The latest “surprise” in the world of Obamacare is that people do not always behave logically.
That should be obvious. But apparently it is not to experts and political leaders who have championed the expansion of Medicaid to cover adults with earnings less than 133 percent of the federal poverty line.
Turns out the promise that it would save money because those people would stop using emergency rooms in favor of doctors’ offices is, like so much in the new law, illusory. Those people don’t use the ER less, they use it more.
The Medicaid expansion was supposed to be mandatory under the new health care law, until the courts rejected it, leaving the decision up to the states. Since then 25 states and the District of Columbia have signed on, with Indiana and Pennsylvania planning to do so, seduced in part by a promise that the feds will pay for the first three years of it, and 90 percent from then on.
But the other sales pitch has been that if poor people are covered by Medicaid, they will no longer get most of their care at emergency rooms, where it is more expensive and where they are likely to have more severe problems that might have been addressed more easily and inexpensively if they had insurance coverage.
Health and Human Services Secretary Kathleen Sebelius used that line during the debate over Obamacare in 2009.
“Our health care system has forced too many uninsured Americans to depend on the emergency room for the care they need,” she said in a statement. “We cannot wait for reform that gives all Americans the high-quality, affordable care they need and helps prevent illnesses from turning into emergencies.”
Michigan’s Republican Gov. Rick Snyder is among those who swallowed that story.
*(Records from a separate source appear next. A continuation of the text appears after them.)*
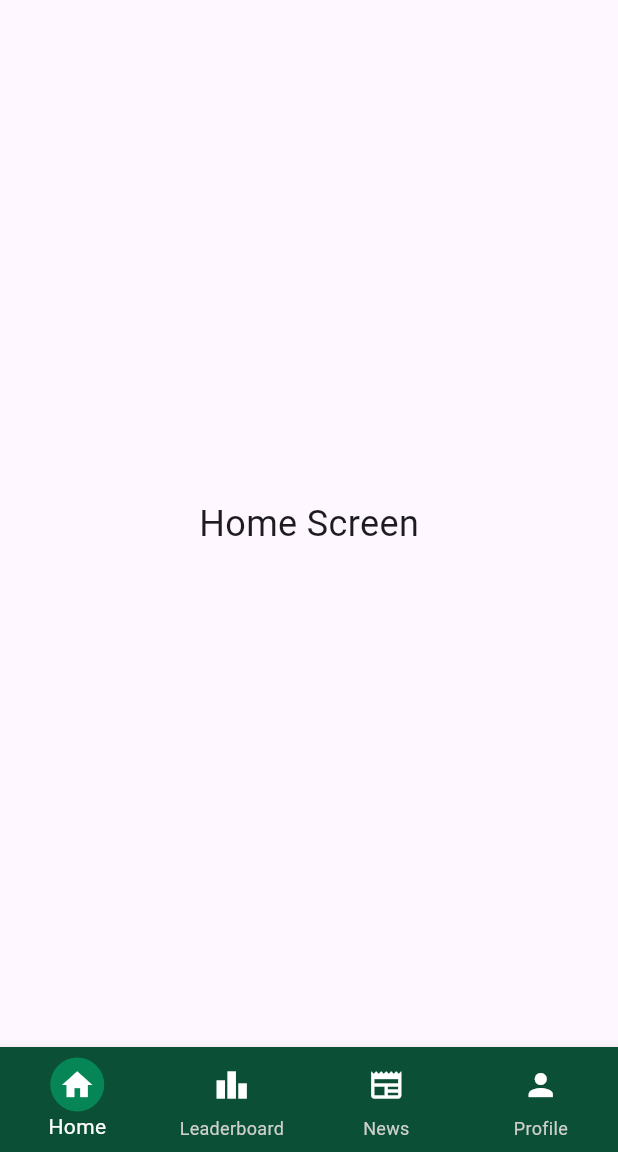
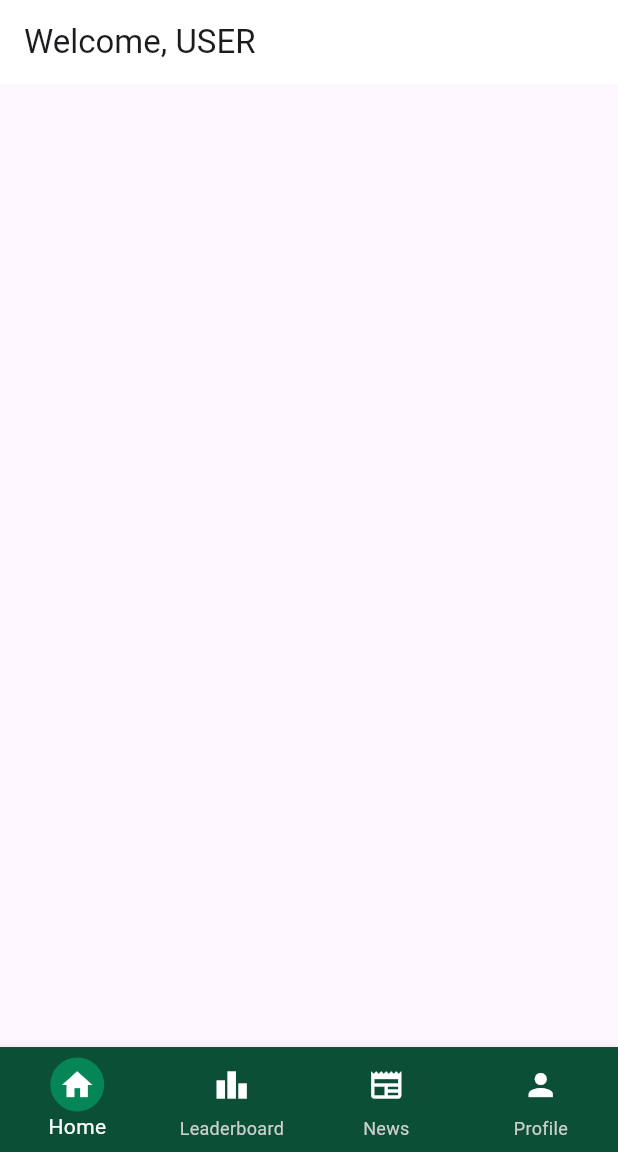
Before and after one commit to CR1SI/CarbonFootPrinters, a Flutter app: the screen it shows after launch, on a phone screen of 412 x 824 dp, the part 84-1236 px from its top. Run offline on Flutter 3.47's test engine with Material 3 defaults, Android fonts, the light colour scheme and no system bars.

Commit message:
Update home_screen.dart

```diff
--- a/front-end/carbon_foot_printer/lib/home_screen.dart
+++ b/front-end/carbon_foot_printer/lib/home_screen.dart
@@ -5,11 +5,11 @@ class HomeScreen extends StatelessWidget {
 
   @override
   Widget build(BuildContext context) {
-    return const Center(
-      child: Text(
-        'Home Screen',
-        style: TextStyle(fontSize: 24),
-      ),
+    return Scaffold(
+appBar: AppBar(
+title: Text('Welcome, USER'),
+backgroundColor: const Color.fromARGB(255, 255, 255, 255),
+),
     );
   }
 }
```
In a “fact” sheet, he claimed that, “by expanding Medicaid, those without insurance will have access to primary care, lowering costs and improving overall health.”